### EXERCISE
Determine the number of lines in the data that contain "shown", and write only that number.

### SOURCE DATA
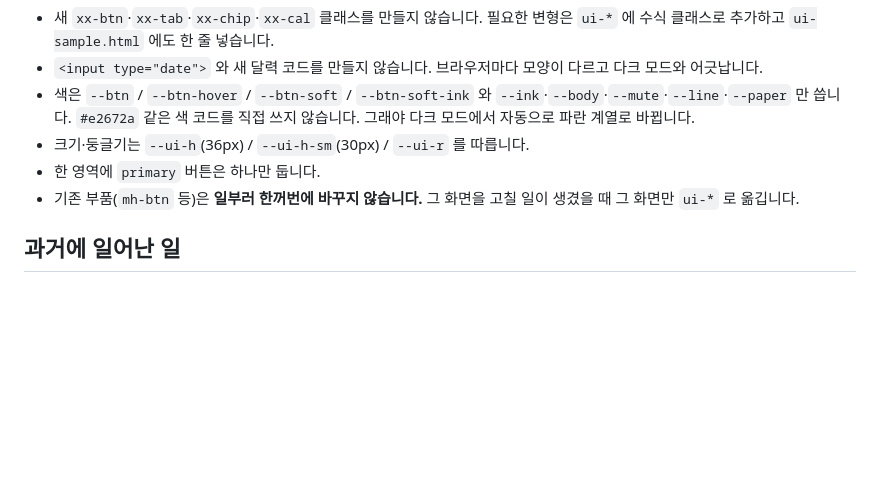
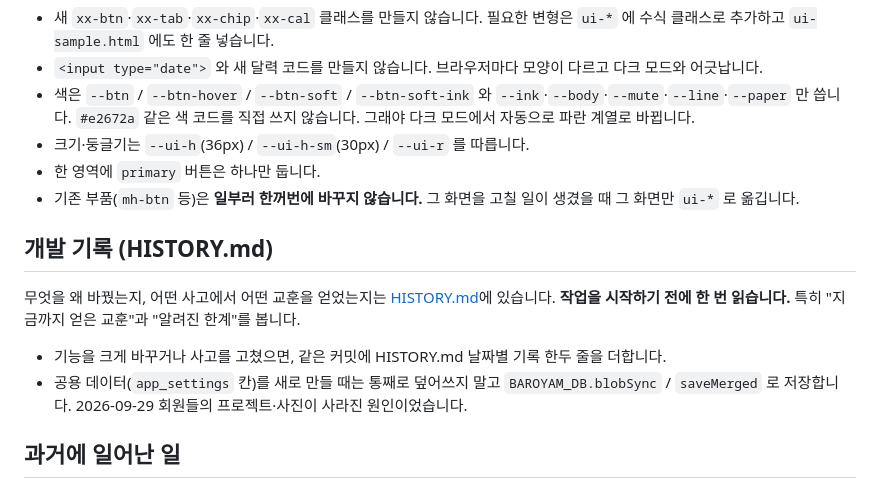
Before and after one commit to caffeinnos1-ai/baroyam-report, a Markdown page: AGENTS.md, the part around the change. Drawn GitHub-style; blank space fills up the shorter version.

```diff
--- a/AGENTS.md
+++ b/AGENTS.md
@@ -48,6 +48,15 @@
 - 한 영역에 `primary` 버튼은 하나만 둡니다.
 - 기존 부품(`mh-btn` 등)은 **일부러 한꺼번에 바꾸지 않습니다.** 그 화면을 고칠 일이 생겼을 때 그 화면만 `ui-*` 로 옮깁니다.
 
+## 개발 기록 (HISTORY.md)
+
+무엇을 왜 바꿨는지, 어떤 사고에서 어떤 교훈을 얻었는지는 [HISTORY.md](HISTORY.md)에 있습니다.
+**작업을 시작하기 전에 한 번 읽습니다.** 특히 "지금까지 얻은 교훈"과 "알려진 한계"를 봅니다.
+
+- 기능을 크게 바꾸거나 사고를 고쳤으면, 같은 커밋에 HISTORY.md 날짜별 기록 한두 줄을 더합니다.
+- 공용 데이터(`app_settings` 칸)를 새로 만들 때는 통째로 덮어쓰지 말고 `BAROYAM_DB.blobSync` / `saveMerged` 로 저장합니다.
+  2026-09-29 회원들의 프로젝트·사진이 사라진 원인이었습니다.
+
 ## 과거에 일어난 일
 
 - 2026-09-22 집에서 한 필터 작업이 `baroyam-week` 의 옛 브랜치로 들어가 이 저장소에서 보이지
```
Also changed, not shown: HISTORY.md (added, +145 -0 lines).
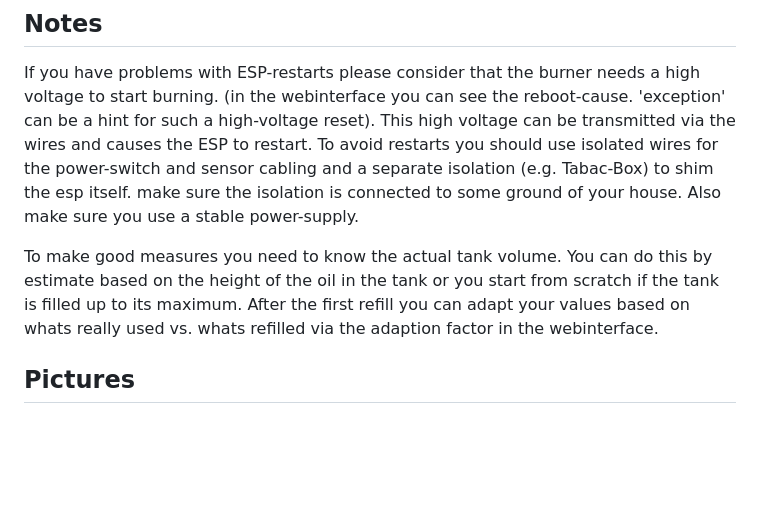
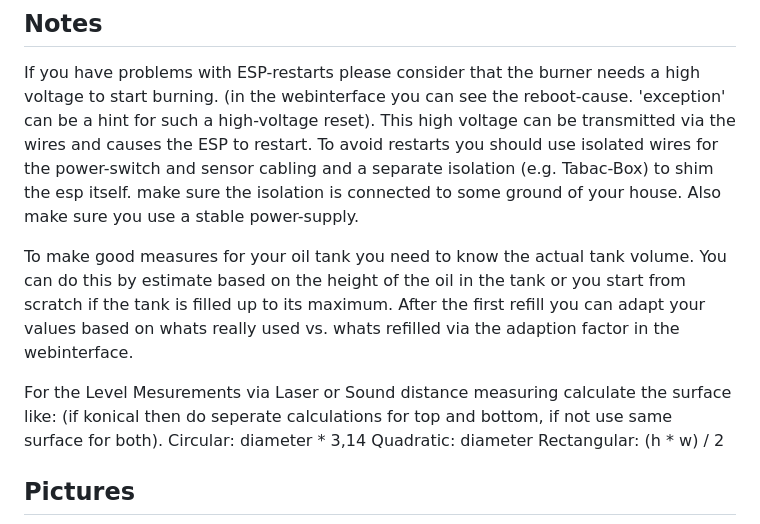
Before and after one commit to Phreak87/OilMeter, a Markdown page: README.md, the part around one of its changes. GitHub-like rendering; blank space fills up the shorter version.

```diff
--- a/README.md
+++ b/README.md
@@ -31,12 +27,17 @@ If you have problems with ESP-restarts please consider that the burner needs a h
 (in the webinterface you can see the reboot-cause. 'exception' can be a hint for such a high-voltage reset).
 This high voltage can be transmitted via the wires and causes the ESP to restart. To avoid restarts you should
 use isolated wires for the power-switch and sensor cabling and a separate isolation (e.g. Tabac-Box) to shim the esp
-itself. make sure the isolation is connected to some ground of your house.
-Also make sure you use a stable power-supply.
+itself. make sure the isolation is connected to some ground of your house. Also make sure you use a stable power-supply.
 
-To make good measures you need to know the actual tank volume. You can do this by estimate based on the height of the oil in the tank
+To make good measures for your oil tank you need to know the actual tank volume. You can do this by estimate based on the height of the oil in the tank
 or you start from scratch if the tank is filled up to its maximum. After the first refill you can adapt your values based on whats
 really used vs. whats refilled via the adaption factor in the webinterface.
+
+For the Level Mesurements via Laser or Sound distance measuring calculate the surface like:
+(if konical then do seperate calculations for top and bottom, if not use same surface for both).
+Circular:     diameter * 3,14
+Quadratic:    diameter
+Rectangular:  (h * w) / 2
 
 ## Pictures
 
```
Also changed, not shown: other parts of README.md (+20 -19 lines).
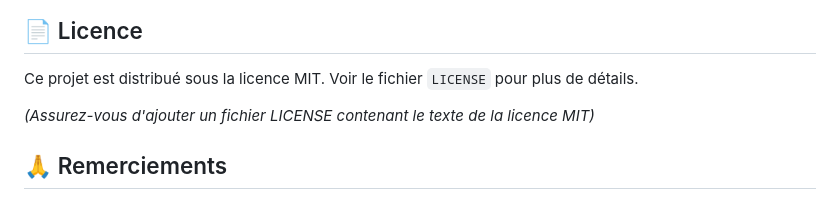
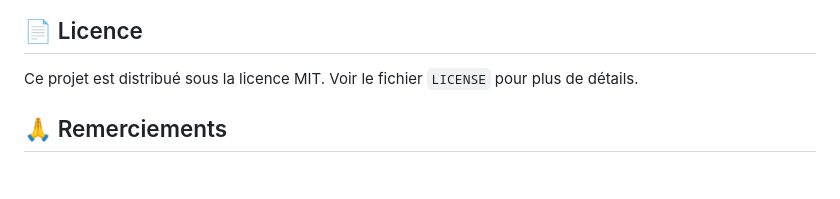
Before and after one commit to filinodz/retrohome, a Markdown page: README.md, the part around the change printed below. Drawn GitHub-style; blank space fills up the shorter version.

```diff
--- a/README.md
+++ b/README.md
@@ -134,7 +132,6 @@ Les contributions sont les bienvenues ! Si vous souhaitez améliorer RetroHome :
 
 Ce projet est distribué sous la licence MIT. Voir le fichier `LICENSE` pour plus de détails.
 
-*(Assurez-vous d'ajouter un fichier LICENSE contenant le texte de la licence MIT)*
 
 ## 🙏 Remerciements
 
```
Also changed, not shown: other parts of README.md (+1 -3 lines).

### TASK ANSWER
3